*** Exercise data ***

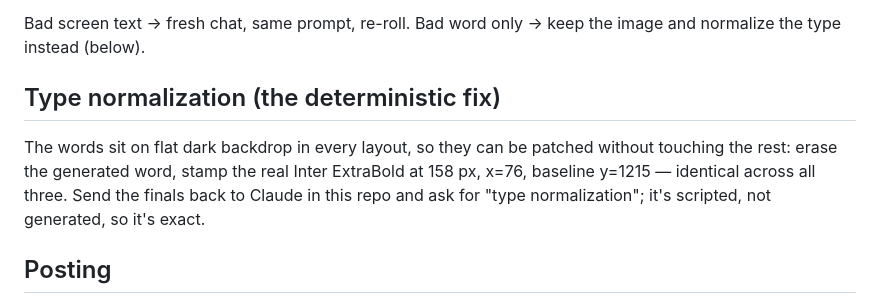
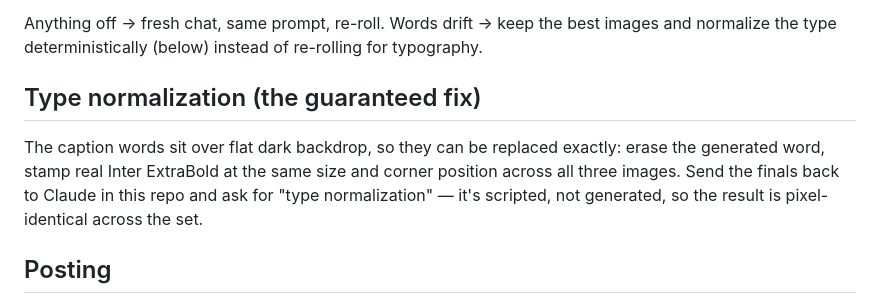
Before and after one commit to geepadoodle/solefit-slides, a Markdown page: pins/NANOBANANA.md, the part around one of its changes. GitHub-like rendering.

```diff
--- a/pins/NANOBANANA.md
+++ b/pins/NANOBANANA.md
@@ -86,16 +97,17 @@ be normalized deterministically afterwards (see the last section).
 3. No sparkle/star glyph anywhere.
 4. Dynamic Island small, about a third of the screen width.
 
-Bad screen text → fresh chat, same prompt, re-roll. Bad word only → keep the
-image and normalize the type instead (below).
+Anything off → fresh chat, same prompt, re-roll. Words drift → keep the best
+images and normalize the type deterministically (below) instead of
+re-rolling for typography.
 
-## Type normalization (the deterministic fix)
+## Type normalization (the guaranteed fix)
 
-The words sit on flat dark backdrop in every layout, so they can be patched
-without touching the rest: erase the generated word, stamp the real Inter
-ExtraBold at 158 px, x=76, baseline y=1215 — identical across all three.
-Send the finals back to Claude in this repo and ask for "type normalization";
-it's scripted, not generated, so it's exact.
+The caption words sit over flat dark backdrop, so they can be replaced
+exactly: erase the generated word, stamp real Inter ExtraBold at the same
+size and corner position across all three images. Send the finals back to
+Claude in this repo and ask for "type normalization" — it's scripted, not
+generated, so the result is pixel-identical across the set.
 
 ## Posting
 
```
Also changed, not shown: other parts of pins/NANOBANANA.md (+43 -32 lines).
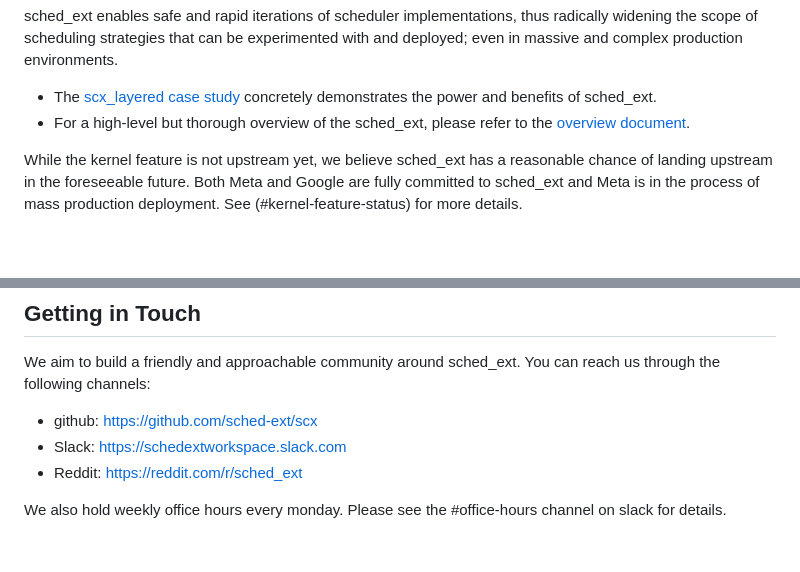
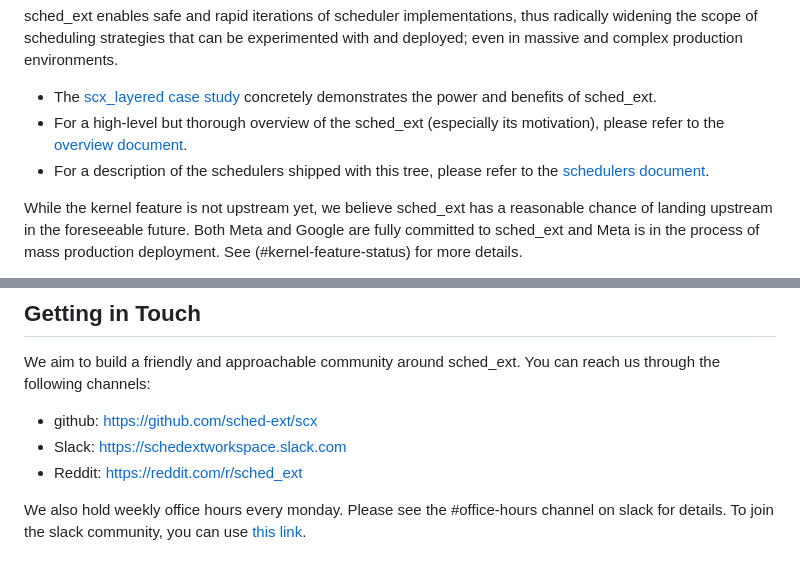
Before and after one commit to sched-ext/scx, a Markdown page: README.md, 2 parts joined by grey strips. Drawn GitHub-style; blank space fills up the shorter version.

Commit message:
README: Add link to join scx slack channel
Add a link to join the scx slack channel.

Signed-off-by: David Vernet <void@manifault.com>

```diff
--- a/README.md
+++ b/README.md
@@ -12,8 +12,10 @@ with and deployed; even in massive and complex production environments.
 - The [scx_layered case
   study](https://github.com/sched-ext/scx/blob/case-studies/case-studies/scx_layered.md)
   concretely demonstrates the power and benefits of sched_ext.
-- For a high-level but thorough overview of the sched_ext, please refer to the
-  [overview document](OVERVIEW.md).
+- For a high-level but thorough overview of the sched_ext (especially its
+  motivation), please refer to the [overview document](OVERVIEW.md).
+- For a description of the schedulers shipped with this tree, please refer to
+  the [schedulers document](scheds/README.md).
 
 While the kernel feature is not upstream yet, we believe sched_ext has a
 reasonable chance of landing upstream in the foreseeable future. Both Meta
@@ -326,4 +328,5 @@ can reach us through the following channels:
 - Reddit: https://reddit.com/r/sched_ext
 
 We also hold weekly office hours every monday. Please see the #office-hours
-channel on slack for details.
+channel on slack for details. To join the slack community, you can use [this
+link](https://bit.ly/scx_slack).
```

***

## What the task asks
All of the records above are to be written out exactly, minus their images.

## Response
Before and after one commit to geepadoodle/solefit-slides, a Markdown page: pins/NANOBANANA.md, the part around one of its changes. GitHub-like rendering.

```diff
--- a/pins/NANOBANANA.md
+++ b/pins/NANOBANANA.md
@@ -86,16 +97,17 @@ be normalized deterministically afterwards (see the last section).
 3. No sparkle/star glyph anywhere.
 4. Dynamic Island small, about a third of the screen width.
 
-Bad screen text → fresh chat, same prompt, re-roll. Bad word only → keep the
-image and normalize the type instead (below).
+Anything off → fresh chat, same prompt, re-roll. Words drift → keep the best
+images and normalize the type deterministically (below) instead of
+re-rolling for typography.
 
-## Type normalization (the deterministic fix)
+## Type normalization (the guaranteed fix)
 
-The words sit on flat dark backdrop in every layout, so they can be patched
-without touching the rest: erase the generated word, stamp the real Inter
-ExtraBold at 158 px, x=76, baseline y=1215 — identical across all three.
-Send the finals back to Claude in this repo and ask for "type normalization";
-it's scripted, not generated, so it's exact.
+The caption words sit over flat dark backdrop, so they can be replaced
+exactly: erase the generated word, stamp real Inter ExtraBold at the same
+size and corner position across all three images. Send the finals back to
+Claude in this repo and ask for "type normalization" — it's scripted, not
+generated, so the result is pixel-identical across the set.
 
 ## Posting
 
```
Also changed, not shown: other parts of pins/NANOBANANA.md (+43 -32 lines).
Before and after one commit to sched-ext/scx, a Markdown page: README.md, 2 parts joined by grey strips. Drawn GitHub-style; blank space fills up the shorter version.

Commit message:
README: Add link to join scx slack channel
Add a link to join the scx slack channel.

Signed-off-by: David Vernet <void@manifault.com>

```diff
--- a/README.md
+++ b/README.md
@@ -12,8 +12,10 @@ with and deployed; even in massive and complex production environments.
 - The [scx_layered case
   study](https://github.com/sched-ext/scx/blob/case-studies/case-studies/scx_layered.md)
   concretely demonstrates the power and benefits of sched_ext.
-- For a high-level but thorough overview of the sched_ext, please refer to the
-  [overview document](OVERVIEW.md).
+- For a high-level but thorough overview of the sched_ext (especially its
+  motivation), please refer to the [overview document](OVERVIEW.md).
+- For a description of the schedulers shipped with this tree, please refer to
+  the [schedulers document](scheds/README.md).
 
 While the kernel feature is not upstream yet, we believe sched_ext has a
 reasonable chance of landing upstream in the foreseeable future. Both Meta
@@ -326,4 +328,5 @@ can reach us through the following channels:
 - Reddit: https://reddit.com/r/sched_ext
 
 We also hold weekly office hours every monday. Please see the #office-hours
-channel on slack for details.
+channel on slack for details. To join the slack community, you can use [this
+link](https://bit.ly/scx_slack).
```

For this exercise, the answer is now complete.